> [AIM OF THE EXERCISE]: Exactly reproduce the lines from the line containing "fix slide link" to the end of the data below, inclusive, and nothing else.

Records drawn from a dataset
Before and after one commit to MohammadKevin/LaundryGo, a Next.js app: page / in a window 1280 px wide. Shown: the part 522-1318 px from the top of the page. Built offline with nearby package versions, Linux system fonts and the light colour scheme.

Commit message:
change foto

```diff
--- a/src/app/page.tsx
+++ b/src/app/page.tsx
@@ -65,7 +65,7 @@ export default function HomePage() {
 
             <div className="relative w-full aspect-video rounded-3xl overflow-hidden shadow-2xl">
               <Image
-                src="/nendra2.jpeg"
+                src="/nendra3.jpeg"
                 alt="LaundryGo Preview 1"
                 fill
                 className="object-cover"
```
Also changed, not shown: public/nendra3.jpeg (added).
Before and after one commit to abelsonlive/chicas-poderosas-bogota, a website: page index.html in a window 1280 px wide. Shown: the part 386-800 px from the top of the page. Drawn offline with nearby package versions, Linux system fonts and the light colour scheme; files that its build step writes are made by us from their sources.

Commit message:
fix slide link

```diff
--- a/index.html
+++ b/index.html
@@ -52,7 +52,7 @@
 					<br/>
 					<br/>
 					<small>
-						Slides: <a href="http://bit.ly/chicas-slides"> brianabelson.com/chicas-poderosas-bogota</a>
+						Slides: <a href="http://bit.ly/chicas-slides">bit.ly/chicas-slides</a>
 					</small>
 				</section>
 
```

> [SOLUTION TO THIS PROBLEM]:
fix slide link

```diff
--- a/index.html
+++ b/index.html
@@ -52,7 +52,7 @@
 					<br/>
 					<br/>
 					<small>
-						Slides: <a href="http://bit.ly/chicas-slides"> brianabelson.com/chicas-poderosas-bogota</a>
+						Slides: <a href="http://bit.ly/chicas-slides">bit.ly/chicas-slides</a>
 					</small>
 				</section>
 
```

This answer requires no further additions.